Privates 1, CBC 0

New Years Day on Prince Edward Island brought a blizzard the like of which we haven’t seen in a long time. Fortunately the snow wasn’t damp so the power stayed on, and it was a holiday, so the only real hit was the New Years Day levees.

Turning to the CBC on New Years morning to find word about the levees, I was greeted instead by the dulcet tones of Bim and a special national music show. There was a scatterling of local-like news from Halifax on the hours, but otherwise CBC Radio choose to go national for the day, leaving the private radio stations with the job of informing Islanders about the day.

This morning I rolled out of bed at 8:00 a.m. fully expecting a returning Island Morning to give me a sense of what the day held: what’s closed, what’s open, how the Island made it through the storm.
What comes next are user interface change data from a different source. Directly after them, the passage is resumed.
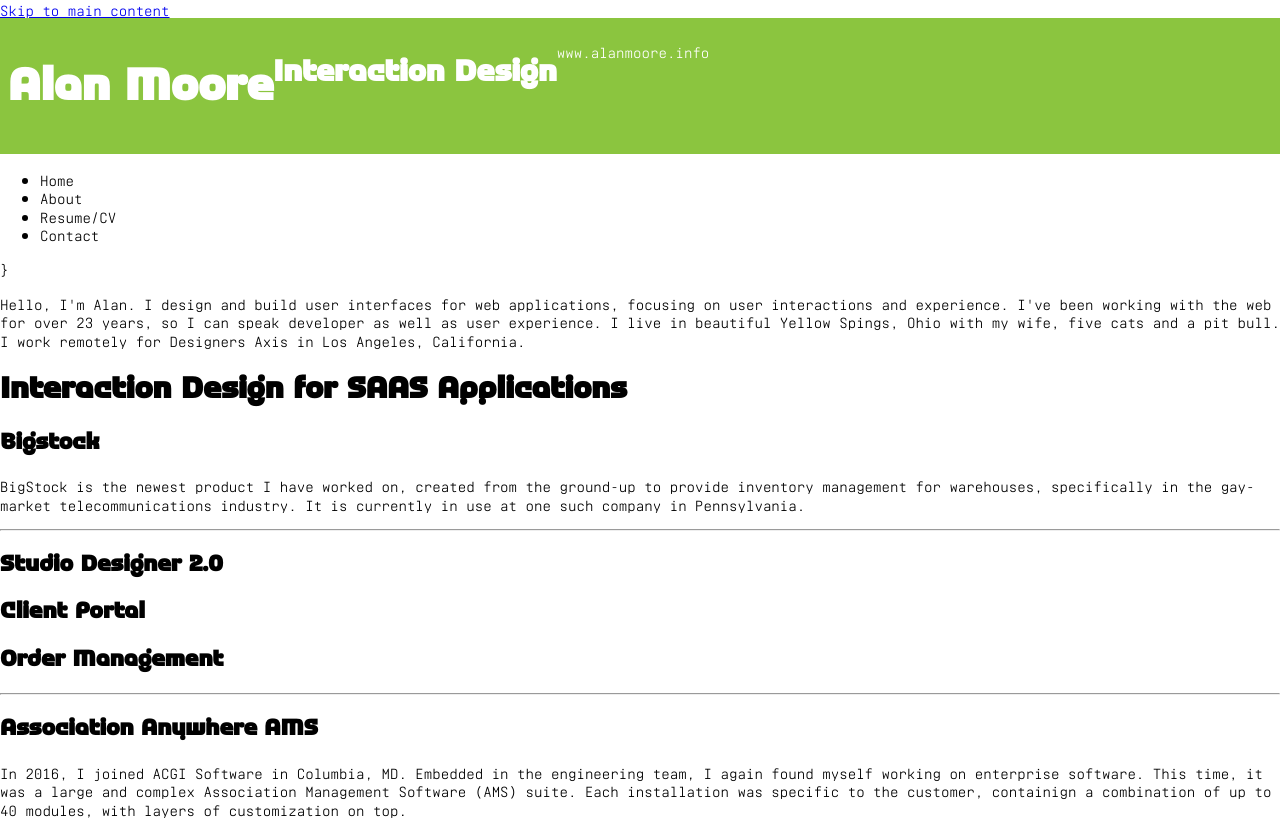
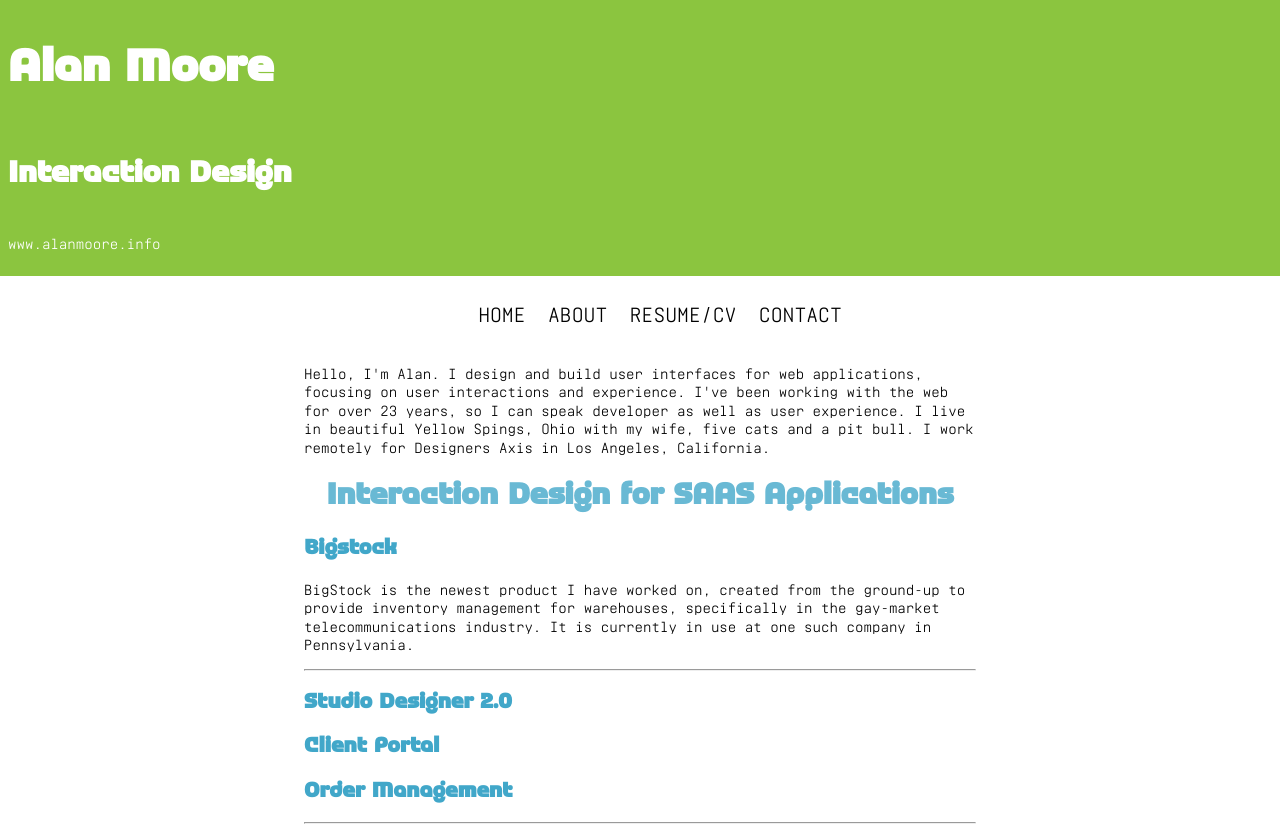
Before and after one commit to alanmoore/alanmoore.github.io, an Eleventy site: page index.html in a window 1280 px wide. Shown: the top 827 px of the page. Built offline with nearby package versions, Linux system fonts and the light colour scheme; Eleventy itself is replaced by a stand-in of ours; files that its build step writes are made by us from their sources; files whose address does not match are found by name.

Commit message:
Changed lots of things

```diff
--- a/_includes/_navigation.html
+++ b/_includes/_navigation.html
@@ -1,6 +1,6 @@
-<ul>
-    <li>Home</li>
-    <li>About</li>
-    <li>Resume/CV</li>
-    <li>Contact</li>
+<ul class="main-navigation__items">
+    <li class="main-navigation__item">Home</li>
+    <li class="main-navigation__item">About</li>
+    <li class="main-navigation__item">Resume/CV</li>
+    <li class="main-navigation__item">Contact</li>
 </ul>
--- a/_layouts/base.html
+++ b/_layouts/base.html
@@ -50,13 +50,13 @@ site_url: www.alanmoore.info
 
     <body>
         <a href="#main-content">Skip to main content</a>
-        <header class="masthead">
+        <header class="masthead" role="banner">
             <h1 class="masthead__title">{{site_title}}</h1>
             <h2 class="masthead__subtitle">{{site_subtitle}}</h2>
             <h3 class="masthead_url">{{site_url}}</h3>
         </header>
-        <nav>
-            {% include _navigation.html %}}
+        <nav class="main-navigation" role="navigation">
+            {% include _navigation.html %}
         </nav>
         <main id="main-content">
             {{content | safe}}
--- a/index.html
+++ b/index.html
@@ -3,36 +3,38 @@ layout: base.html
 title: Home Page
 ---
 
-
+<section>
     <p>Hello, I'm Alan. I design and build user interfaces for web applications, focusing on user interactions and
         experience. I've been working with the web for over 23 years, so I can speak developer as well as user experience.
         I live in beautiful Yellow Spings, Ohio with my wife, five cats and a pit bull. I work remotely for Designers Axis
         in Los Angeles, California. </p>
+</section>
 
-<h1>Interaction Design for SAAS Applications</h1>
+<main>
+    <h1 class="page-header">Interaction Design for SAAS Applications</h1>
 
-<h2>Bigstock</h2>
+    <h2 class="section-header">Bigstock</h2>
     <p>BigStock is the newest product I have worked on, created from the ground-up to provide inventory management for
         warehouses, specifically in the gay-market telecommunications industry. It is currently in use at one such company
         in Pennsylvania. </p>
     <hr />
 
-<h2>Studio Designer 2.0</h2>
+    <h2 class="section-header">Studio Designer 2.0</h2>
 
-<h2>Client Portal</h2>
+    <h2 class="section-header">Client Portal</h2>
 
-<h2>Order Management</h2>
+    <h2 class="section-header">Order Management</h2>
 
     <hr />
 
-<h2>Association Anywhere AMS</h2>
+    <h2 class="section-header">Association Anywhere AMS</h2>
     <p>In 2016, I joined ACGI Software in Columbia, MD. Embedded in the engineering team, I again found myself working on
         enterprise software. This time, it was a large and complex Association Management Software (AMS) suite. Each
         installation was specific to the customer, containign a combination of up to 40 modules, with layers of customization
         on top.</p>
     <p>The stack itself spanned numerous technologies, having been continuously improved and added to since 1998, and </p>
     <hr />
-<h2>Regent Enterprise Management</h2>
+    <h2 class="section-header">Regent Enterprise Management</h2>
     <p>In 2014, I transferred into full-time Interaction Design when I moved to Regent Education, a software company in
         Frederick, MD. Their main product at the time was a suite of software used by institutions such as colleges to
         calculate, award and manage financial aid for students. Their unique selling point was being the only suite that
@@ -44,4 +46,6 @@ title: Home Page
     <p>Typically, though, I worked on smaller problems, such as dealing with <a href="#">very large tables on small screens</a>,
         or <a href="#">dropdowns that a customer had populated with 300+ items</a>. Alongside those I tackled larger redesign
         and optimisation efforts, which resulted in these <a href="#">requirements for a commonly-used and complex
-        screen</a>.</p>
+            screen</a>.</p>=
+
+</main>
--- a/scss/am.scss
+++ b/scss/am.scss
@@ -29,12 +29,8 @@
 //  font-weight: 700;
 //  font-style: italic;
 //}
-body {
-  font-family: Lato, sans-serif;
-}
 
 
-html,
 body {
   font-family: Realtime;
   font-size: 16px;
@@ -46,10 +42,15 @@ h3 {
   font-family: Popgod;
 }
 
+a[href="#main-content"] {
+  display: none;
+}
+
 .masthead {
   background-color: #8BC53F;
   color: #fff;
   display: flex;
+  flex-direction: column;
   padding: 0.5rem;
   width: 100%;
 }
@@ -72,3 +73,36 @@ h3 {
   font-family: Realtime;
   font-size: 1rem;
 }
+
+.main-navigation {
+  text-align: center;
+  width: 100%;
+}
+
+.main-navigation__items {
+  display: inline-flex;
+  justify-content: center;
+  list-style-type: none;
+}
+.main-navigation__item {
+  font-size: 1.4rem;
+  list-style-type: none;
+  padding: 0.3em 0.5em;
+  text-transform: uppercase;
+}
+
+.page-header {
+  color: #69B9D4;
+  text-align: center;
+}
+
+.section-header {
+  color: darken(#69B9D4, 10%);
+  font-size: 1.4rem;
+}
+
+section,
+main {
+  max-width: 42rem;
+  padding-left: calc(50% - 21rem);
+}
```
Also changed, not shown: .eleventy.js, css/am.css, 2 other files. Lines whose indentation alone changed are shown as unchanged.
But no. For a second day there was a national feed, with some inane holiday fluff hosted by Rita Celli.

So over to Ocean 100 I flipped, and found them on the case with a constant stream of updates about the weather, the closures, and how we were all doing. Even next door at KROCK they managed to get the closures in between the Robert Plant songs.

So here’s the thing, CBC Radio: either you’re a vital, local information resource, or you’re not. It’s bad enough that local news disappears every weekend, but to take four days off in a row during the biggest winter storm of the season means you’re abdicating your role to the privates.
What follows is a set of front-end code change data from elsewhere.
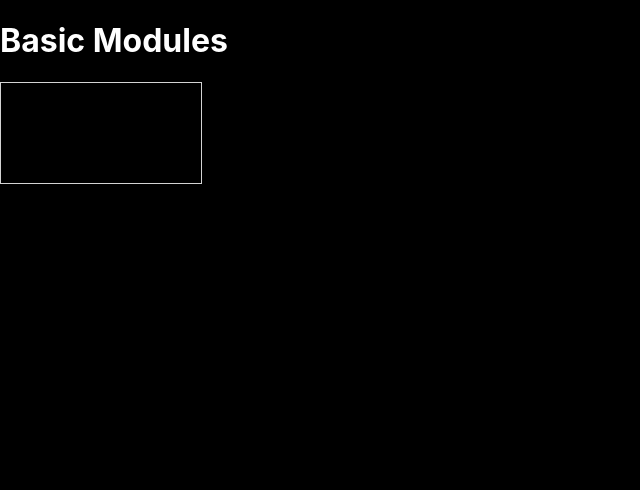
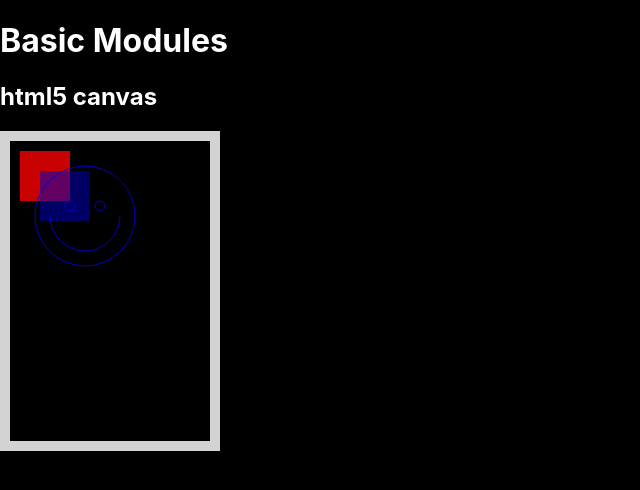
Before and after one commit to marysonthego/design_patterns, a Next.js app in the folder design_patterns/: page /components/module-examples/basic-modules/BasicModules in a window 1280 px wide. Shown: the top 490 px of the page, without its empty margins (0-640 px from the left). Built offline with nearby package versions, Linux system fonts and the light colour scheme.

Commit message:
module patterns

```diff
--- a/design_patterns/pages/DogImagesHook.js
+++ b/design_patterns/pages/DogImagesHookPattern.js
@@ -4,7 +4,7 @@ import Image from 'next/image'
 import styles from '../styles/Home.module.css'
 import useDogImages from "./api/UseDogImages";
 
-export default function DogImagesHook() {
+export default function DogImagesHookPattern() {
   const dogs = useDogImages();
 
   return (
--- a/design_patterns/pages/components/ProxyPattern.js
+++ b/design_patterns/pages/components/ProxyPattern.js
@@ -1,4 +1,4 @@
-// >node roxyPattern.js
+// >node ProxyPattern.js
 
 // Proxy use cases: validation, formatting, notifications, or debugging.
 // Overusing the Proxy object or performing heavy operations on each handler method invocation can negatively affect performance.
--- a/design_patterns/pages/components/module-examples/basic-modules/BasicModules.js
+++ b/design_patterns/pages/components/module-examples/basic-modules/BasicModules.js
@@ -1,54 +1,16 @@
-import React, {useEffect, useState} from "react";
-//import Canvas from './modules/canvas.js';
-import { draw, reportArea, reportPerimeter } from './modules/square.js';
-import randomSquare from './modules/square.js';
-import NoSSRWrapper from '../../NoSSRWrapper.js';
+import React, {useEffect, useRef, useState} from "react";
+import Canvas from "./modules/canvas";
 
 export default function BasicModules() {
 
-//useEffect(() => {
-  const draw = (ctx) => {
-  const canvas = document.getElementById("canvas");
-  ctx.clearRect(0, 0, ctx.canvas.width, ctx.canvas.height)
-  ctx.fillStyle = 'rgb(200, 0, 0)';
-  ctx.fillRect(10, 10, 50, 50);
 
-  ctx.fillStyle = 'rgba(0, 0, 200, 0.5)';
-  ctx.fillRect(30, 30, 50, 50);
-}
-//}, []);
 
   return (
     <div>
       <h1>Basic Modules</h1>
-    <canvas
-      id="canvas"
-      width="200"
-      height="100"
-      style={{ border: "1px solid #d3d3d3" }}
-    >
+      <Canvas>
         Your browser does not support the HTML canvas tag.
-    </canvas>
+      </Canvas>
     </div>
   );
 }
-
-//   useEffect(() => {
-//     console.log('canvas', canvas);
-//     const canvas = Canvas(null);
-//     let square = randomSquare(canvas.context);
-
-//     draw(canvas, square);
-//     reportArea(reportList, square);
-//     reportPerimeter(reportList, square);
-
-//     let myCanvas = Canvas(480, 320);
-//     //reportList = (createReportList(myCanvas.id));
-
-//     let square1 = draw(myCanvas.context, 50, 50, 100, 'blue');
-//     reportArea(square1.length, reportList);
-//     reportPerimeter(square1.length, reportList);
-//     // Use the default
-//     let square2 = randomSquare(myCanvas.context);
-//   }, [draw, randomSquare, reportArea, reportPerimeter]);
-// };
--- a/design_patterns/pages/components/module-examples/basic-modules/index.html
+++ /dev/null
@@ -1,16 +0,0 @@
-<!DOCTYPE html>
-<html lang="en-US">
-  <head>
-    <meta charset="utf-8">
-    <title>Basic JavaScript module example</title>
-    <style>
-      canvas {
-        border: 1px solid black;
-      }
-    </style>
-    <script type="module" src="main.js"></script>
-  </head>
-  <body>
-
-  </body>
-</html>
--- a/design_patterns/pages/components/module-examples/basic-modules/modules/canvas.js
+++ b/design_patterns/pages/components/module-examples/basic-modules/modules/canvas.js
@@ -1,19 +1,43 @@
-import React from 'react'
-import useCanvas from './useCanvas';
-import NoSSRWrapper from '../../../NoSSRWrapper.js';
+import React, {useEffect} from 'react'
 
+const Canvas = () => {
 
-const Canvas = props => {
-
-  const { draw, options, ...rest } = props
-  const { ctx, ...moreConfig } = options
-  const canvasRef = useCanvas(draw, {ctx})
+  useEffect(() => {
+    const canvas = document.getElementById("canvas");
+    const ctx = canvas.getContext('2d')
+    const draw = (ctx) => {
+      console.log('draw');
+      ctx.fillStyle = 'rgb(200, 0, 0)';
+      ctx.fillRect(10, 10, 50, 50);
+      ctx.fillStyle = 'rgba(0, 0, 200, 0.5)';
+      ctx.fillRect(30, 30, 50, 50);
+      ctx.beginPath();
+      ctx.strokeStyle = 'rgb(0, 0,200)';
+      ctx.arc(75, 75, 50, 0, Math.PI * 2, true); // Outer circle
+      ctx.moveTo(110, 75);
+      ctx.arc(75, 75, 35, 0, Math.PI, false); // Mouth (clockwise)
+      ctx.moveTo(65, 65);
+      ctx.arc(60, 65, 5, 0, Math.PI * 2, true); // Left eye
+      ctx.moveTo(95, 65);
+      ctx.arc(90, 65, 5, 0, Math.PI * 2, true); // Right eye
+      ctx.stroke();
+    }
+    draw(ctx);
+  }, []);
 
   return (
-  <NoSSRWrapper>
-    <canvas ref={canvasRef} {...rest}/>
-  </NoSSRWrapper>
+    <div>
+      <h2>html5 canvas</h2>
+      <canvas
+        id="canvas"
+        width="200"
+        height="300"
+        style={{ border: "10px solid #d3d3d3" }}
+      >
+        Your browser does not support the HTML canvas tag.
+      </canvas>
+    </div>
   );
-}
+};
 
 export default Canvas
--- a/design_patterns/pages/components/module-examples/basic-modules/modules/useCanvas.js
+++ /dev/null
@@ -1,27 +0,0 @@
-import { useRef, useEffect } from 'react'
-
-const useCanvas = (draw, options={}) => {
-
-  const canvasRef = useRef(null)
-
-  useEffect(() => {
-    const canvas = canvasRef.current;
-
-    console.log('canvasRef.current', canvasRef.current);
-    const ctx = canvas.getContext(options.ctx || '2d')
-    let frameCount = 0
-    let animationFrameId
-    const render = () => {
-      frameCount++
-      draw(ctx, frameCount)
-      animationFrameId = window.requestAnimationFrame(render)
-    }
-    render()
-    return () => {
-      window.cancelAnimationFrame(animationFrameId)
-
-  }
-  }, [canvas])
-    return canvasRef
-}
-export default useCanvas
```
Also changed, not shown: design_patterns/pages/index.js (+7 -6 lines). Lines whose indentation alone changed are shown as unchanged.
I’m no big fan of “that was…, coming up…” private radio, but it clearly proved its worth this time around.


Leo's picture
Leo on January 2, 2009 - 16:38 Permalink

I am a big fan and supporter of public radio and agree with many of your comments but know many of the issues you speak of relate more to issues re lack of funds and budgets for programming and that concern needs to be addressed by those who have increasingly underfunded the CBC but do not think Stephen Harper will increase their budgets — I am amazed how they can still do what they do when they have much fewer people working there and many people who are not hired permanently with many hired only on contract for years at an end. What happened this week is symptomatic of these larger issues.

Robert Paterson's picture
Robert Paterson on January 2, 2009 - 16:39 Permalink

Peter — I agree this is not acceptable. My sense is that it is up to us — Google Maps for emergencies etc with the citizen doing the reporting

I write CBC off — love the folks here but in the end it is a Toronto-centred bureaucracy — look also at Air Canada — same kind of self centred approach. Westjet put on an extra flight today

Love to talk about what we can do rather that merely complain

Leo's picture
Leo on January 2, 2009 - 16:42 Permalink

I usually cannot bear to listen to the endless advertising on private radio most days but at least they have some local programming on storm days — many days they do not have much local content or news. The national show was less fluffy than usual as they did have some good stories :-) but not much regional content -they should have at least the ability to carve out at least 10-15 minutes each hour for local content even if they go national for the day -and I would pass that alonmg to local station manager when they are back in the office!!

Alan's picture
Alan on January 2, 2009 - 16:42 Permalink

Did the UPEI station ever get the antenna back up? This is a perfect example of why an actual community station is required there.

DerekMac's picture
DerekMac on January 2, 2009 - 16:54 Permalink

Thank goodness the privates learned their lesson, and got rid of the pre-recorded DJ routine that they were so enamoured with a decade ago. On-air staff is not where they should be cutting, especially since the CBC seems to be scaling back on their local coverage. Another new source of information is the newspapers, who now continuously update their websites, although they don’t get down to minutiae such as individual cancellations.

Peter Rukavina's picture
Peter Rukavina on January 2, 2009 - 17:39 Permalink

@Leo I’m sure that you’re right: it’s not local decisions that are leaving us without local radio during times like these (and, indeed, local CBC staff often go above and beyond the call of duty when storms fall on regular working days).

AndiVB's picture
AndiVB on January 2, 2009 - 18:55 Permalink

So are any of the levees offered on Saturday?

I go every year and it won’t feel right not starting my year dressed to the nines,full of munches, and shaking the hands of hundreds of strangers who are friends for a day.

BTW I found your site thru a search for a list of levees. I keep my list every year but it is nice to check out the papers etc to make sure it is right.

Doug Boylan's picture
Doug Boylan on January 2, 2009 - 20:59 Permalink

No, no, Peter: to call CBC “vital” is a hoot. There was a time, but now long past. Doug Boylan

Ken's picture
Ken on January 3, 2009 - 00:58 Permalink

Alan — bang on — I miss the vitality of college radio and I wish the transmitter was back on air. It added to the local scene in a constant thin way, in contrast to CBC’s intermittent thickness.